This is our British English phonetic chart. It is the chart that we use in the Sounds British Interactive British IPA Chart eBook. It is also called the IPA chart and contains forty-four symbols. Each symbol represents a sound in English. It is important that you can distinguish each of the different sounds on the chart.

Some of these symbols in the IPA chart match the letters of the alphabet and have their usual English sound values. That is, the letter of the alphabet and the sound represented by the IPA symbol are always the same. This is only true of the following consonants: p, b, t, d, k, m, n, l, r, f, v, z, h, w. The rest of the consonant letters of the alphabet have no set sound value: c, g, j, q, s, x, y. Neither do the five vowel letters, which are: a, e, i, o, u.

Take the words cat and key for instance. Both begin with a different consonant letter. K is always pronounced as /k/ while C has no set sound value and its sound can change depending on the word in which it is found. In the case of the word cat, C is also pronounced as /k/, but it is not pronounced the same in the word chair. The IPA allows us to write down the actual sound of the word. cat becomes /kæt/ while key becomes /ki:/ and chair becomes /ʧeə/. Phonetic symbols representing sounds not letters will be written between forward slashes //. Anything you see written between forward slashes represents sounds not letters of the alphabet.

On our chart, the vowels are in the top half of the chart in the red and green sections. The red section contains the pure vowels (monophtongs) and the green section contains the gliding vowels (diphthongs). A vowel is a sound which is produced with the whole vocal tract open so that there is no obstruction to the passage of air from the lungs and out of the nose and mouth. Vowels form the peak of syllables in words. For example, in the word vowel we have two syllables, vo and wel. You can see that both syllables contain a vowel sound supported by the consonants.
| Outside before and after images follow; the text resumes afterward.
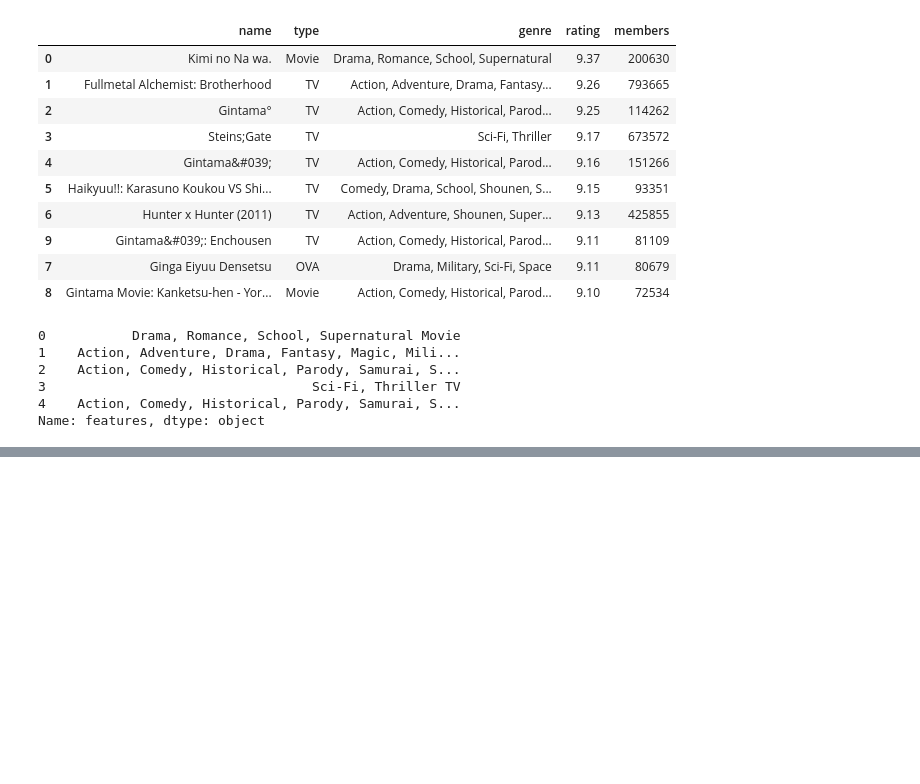
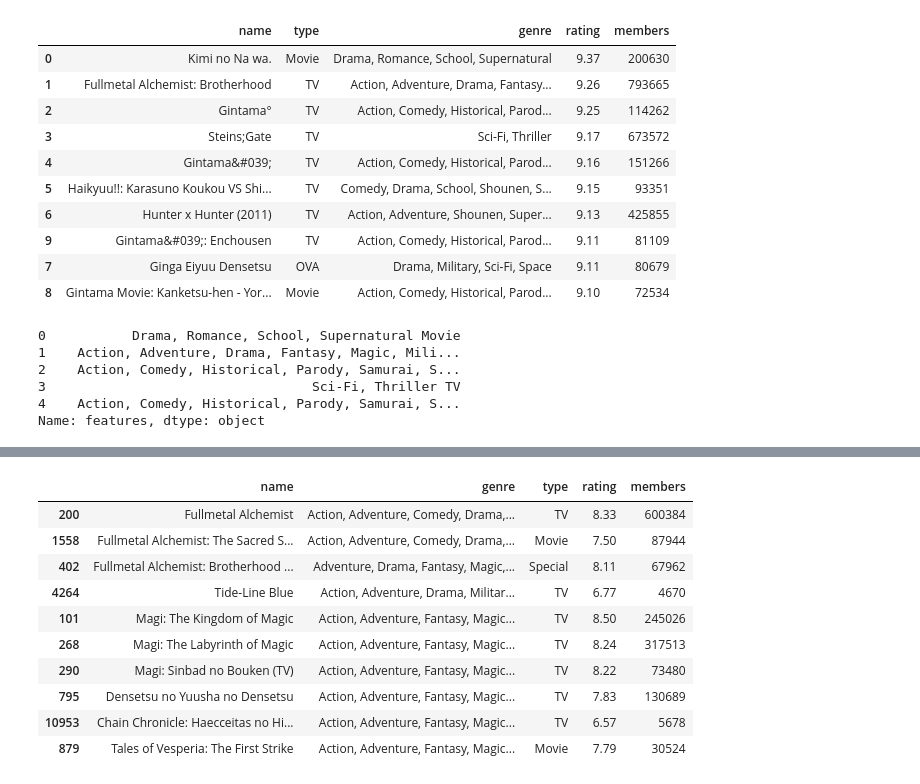
Before and after one commit to vividwhisp/machine-learning-from-scratch, a Jupyter notebook: recommender_system.ipynb, the cells around one changed output, grey strips where cells are left out. Saved outputs shown, nothing was run; the diff lists cells and outputs as text; code cells hidden in the pictures; blank space fills up the shorter version.

```diff
--- a/recommender_system.ipynb
+++ b/recommender_system.ipynb
@@ -255,0 +311,14 @@ anime_indices = pd.DataFrame(
+# %%
+recommend_anime_by_content("Fullmetal Alchemist: Brotherhood")
+# %% [output]
+|  | name | genre | type | rating | members |
+| 200 | Fullmetal Alchemist | Action, Adventure, Comedy, Drama,... | TV | 8.33 | 600384 |
+| 1558 | Fullmetal Alchemist: The Sacred S... | Action, Adventure, Comedy, Drama,... | Movie | 7.50 | 87944 |
+| 402 | Fullmetal Alchemist: Brotherhood ... | Adventure, Drama, Fantasy, Magic,... | Special | 8.11 | 67962 |
+| 4264 | Tide-Line Blue | Action, Adventure, Drama, Militar... | TV | 6.77 | 4670 |
+| 101 | Magi: The Kingdom of Magic | Action, Adventure, Fantasy, Magic... | TV | 8.50 | 245026 |
+| 268 | Magi: The Labyrinth of Magic | Action, Adventure, Fantasy, Magic... | TV | 8.24 | 317513 |
+| 290 | Magi: Sinbad no Bouken (TV) | Action, Adventure, Fantasy, Magic... | TV | 8.22 | 73480 |
+| 795 | Densetsu no Yuusha no Densetsu | Action, Adventure, Fantasy, Magic... | TV | 7.83 | 130689 |
+| 10953 | Chain Chronicle: Haecceitas no Hi... | Action, Adventure, Fantasy, Magic... | TV | 6.57 | 5678 |
+| 879 | Tales of Vesperia: The First Strike | Action, Adventure, Fantasy, Magic... | Movie | 7.79 | 30524 |
```
Also changed, not shown: parts of 7 cells of this notebook.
On our chart, the consonants are in the three rows in bottom blue section. A consonant is a basic speech sound in which the breath is at least partially obstructed, and which can be combined with a vowel to form a syllable. Consonants can only be produced with a vowel. There are twenty-one letters in the English alphabet which represent consonants. These are, B, C, D, F, G, H, J, K, L, M, N, P, Q, R, S, T, V, X, Z, and usually W and Y. The letter Y can be both a consonant, as in the word yolk, and a vowel, as in the word myth and the word funny. The letter W can also be a vowel sound in very rare words such as those borrowed from the Welsh, as in cwm.

The long vowel sound in tree.

This is the 1st vowel symbol on our IPA British phonetic chart.

This is a long vowel sound. We know it is a long vowel because it has 2 marks (:) after it.

This long vowel sound is heard in words such as tree /tri:/, me /mi:/, pea /pi:/.

The short vowel sound in fish

This is the 2nd vowel symbol on our IPA British phonetic chart.

This is a short vowel sound. We know it is a short vowel because it does not have 2 marks (:) after it.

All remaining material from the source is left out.